CABAH Chief Investigator Professor Ian McNiven from Monash University said the evidence
points to a history of deep connections across the Coral Sea, facilitated by advanced canoe
voyaging technology and open-sea navigation skills, contradicting the outdated notion of
Indigenous isolation.

“These findings not only open a new chapter in Australian, Melanesian, and Pacific archaeology
but also challenge colonialist stereotypes by highlighting the complexity and innovation of
Aboriginal communities,” Professor McNiven said.

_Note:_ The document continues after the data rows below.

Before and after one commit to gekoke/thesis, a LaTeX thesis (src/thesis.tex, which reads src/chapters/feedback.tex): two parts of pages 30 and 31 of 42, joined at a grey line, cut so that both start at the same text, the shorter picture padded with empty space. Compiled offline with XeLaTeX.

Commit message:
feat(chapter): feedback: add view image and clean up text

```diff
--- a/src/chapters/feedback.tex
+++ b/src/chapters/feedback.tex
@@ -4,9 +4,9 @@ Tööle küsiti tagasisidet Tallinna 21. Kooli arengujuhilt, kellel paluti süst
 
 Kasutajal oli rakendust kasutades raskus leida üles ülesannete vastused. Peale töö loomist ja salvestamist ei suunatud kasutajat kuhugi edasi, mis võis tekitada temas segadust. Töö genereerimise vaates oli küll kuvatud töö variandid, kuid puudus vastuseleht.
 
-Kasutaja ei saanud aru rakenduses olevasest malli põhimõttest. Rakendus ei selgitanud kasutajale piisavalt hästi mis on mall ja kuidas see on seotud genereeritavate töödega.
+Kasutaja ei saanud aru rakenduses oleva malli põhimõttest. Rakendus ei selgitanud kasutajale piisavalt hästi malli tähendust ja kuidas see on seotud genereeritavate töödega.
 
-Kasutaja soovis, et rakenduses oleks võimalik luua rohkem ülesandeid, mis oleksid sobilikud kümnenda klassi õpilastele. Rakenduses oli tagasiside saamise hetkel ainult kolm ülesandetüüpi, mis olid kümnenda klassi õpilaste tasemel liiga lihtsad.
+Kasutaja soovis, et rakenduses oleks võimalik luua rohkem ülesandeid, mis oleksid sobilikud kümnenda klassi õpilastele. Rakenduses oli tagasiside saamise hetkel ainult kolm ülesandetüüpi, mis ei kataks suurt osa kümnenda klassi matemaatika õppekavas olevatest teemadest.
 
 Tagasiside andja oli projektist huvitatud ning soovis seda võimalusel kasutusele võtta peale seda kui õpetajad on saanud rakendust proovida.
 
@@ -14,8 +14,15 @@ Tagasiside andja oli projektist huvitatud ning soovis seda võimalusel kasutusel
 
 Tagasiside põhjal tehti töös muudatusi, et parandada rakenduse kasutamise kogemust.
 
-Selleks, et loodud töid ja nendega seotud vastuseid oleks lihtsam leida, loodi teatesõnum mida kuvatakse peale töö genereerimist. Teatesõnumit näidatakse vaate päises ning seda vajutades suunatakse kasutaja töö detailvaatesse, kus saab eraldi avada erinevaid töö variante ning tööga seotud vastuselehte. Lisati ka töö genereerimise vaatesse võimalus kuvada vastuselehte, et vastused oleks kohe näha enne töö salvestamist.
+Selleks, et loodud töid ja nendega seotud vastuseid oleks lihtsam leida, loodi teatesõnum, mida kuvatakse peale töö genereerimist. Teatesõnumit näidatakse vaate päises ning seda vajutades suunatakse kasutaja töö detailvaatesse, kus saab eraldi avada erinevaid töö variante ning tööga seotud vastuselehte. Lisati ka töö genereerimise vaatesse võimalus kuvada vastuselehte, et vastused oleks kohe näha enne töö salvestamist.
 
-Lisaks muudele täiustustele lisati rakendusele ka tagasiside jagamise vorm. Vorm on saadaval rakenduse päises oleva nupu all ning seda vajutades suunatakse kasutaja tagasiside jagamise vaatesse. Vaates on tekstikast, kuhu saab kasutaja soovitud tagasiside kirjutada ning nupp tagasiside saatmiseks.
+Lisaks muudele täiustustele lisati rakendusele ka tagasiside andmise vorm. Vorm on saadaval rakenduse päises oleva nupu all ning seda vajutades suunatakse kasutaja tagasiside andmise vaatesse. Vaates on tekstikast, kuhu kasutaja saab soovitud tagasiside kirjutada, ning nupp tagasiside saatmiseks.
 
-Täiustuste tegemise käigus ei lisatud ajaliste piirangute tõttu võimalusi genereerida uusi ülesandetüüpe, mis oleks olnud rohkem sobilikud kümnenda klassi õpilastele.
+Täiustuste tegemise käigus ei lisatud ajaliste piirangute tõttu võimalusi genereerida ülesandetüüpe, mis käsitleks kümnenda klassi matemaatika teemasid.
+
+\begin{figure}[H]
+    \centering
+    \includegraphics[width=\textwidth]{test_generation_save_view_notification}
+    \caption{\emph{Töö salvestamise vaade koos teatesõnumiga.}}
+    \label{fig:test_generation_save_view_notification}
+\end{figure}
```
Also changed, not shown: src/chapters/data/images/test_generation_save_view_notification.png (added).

“The discovery adds a new layer to our understanding of Jiigurru and Indigenous Australians’
role in the broader network of maritime exchange and cultural interaction across the Coral Sea.”
According to Professor McNiven, Jiigurru marks the southern boundary of ancient international
maritime networks that linked eastern north Queensland, southern New Guinea and the Torres
Strait, forming the Coral Sea Cultural Interaction Sphere.

“These networks facilitated the exchange of objects and ideas between Australian and New
Guinean coastal communities over the past 3000 years. While some objects, like cone-shell
body adornments and bamboo smoking pipes indicate widespread sharing of culture and ideas, others, such as pottery, also suggest the sharing of technology.”

CABAH’s research, undertaken in partnership with the Dingaal and Ngurrumungu Aboriginal
communities, formed the basis of the Queensland Museum exhibition Connections across the
Coral Sea: A story of movement. Read more here, explore a virtual tour of the exhibition here,
and browse objects from the exhibition here.

Read more on The Conversation

Content from media release issued by the Australian Research Council Centre for Excellence for Australian Biodiversity and Heritage

Scientist Dr Quan Hua, an expert in radiocarbon dating, provided measurements of the radiocarbon content in coral samples for the accurate determination of local marine radiocarbon reservoir correction (ΔR), and assisted with age-depth and phase modelling for the study site. 

Radiocarbon measurements were undertaken using the VEGA accelerator at the Centre for Accelerator Science.

The radiocarbon content of the ocean is usually lower than that of the atmosphere, because of long residence time of carbon in the ocean. Ocean circulation, including surface currents and vertical mixing such as ocean upwelling, creates a marine radiocarbon signal that varies spatially and temporally. Local ΔR value and its temporal changes are therefore required for accurate radiocarbon dating of marine samples.

“We have determined ΔR values for Lizard Islands and the northern Great Barrier Reef. Interestingly, there are large variations in ΔR that have been documented, particularly for the period 7000-5500 years ago. 

The team was very careful to take these variations into account in providing an accurate radiocarbon chronology for the excavation as some of the samples fell within this time frame.”


Prof Ian McNiven

Prof Ian McNiven (Monash)


Indigenous Australia
FacilitiesCentre for Accelerator Science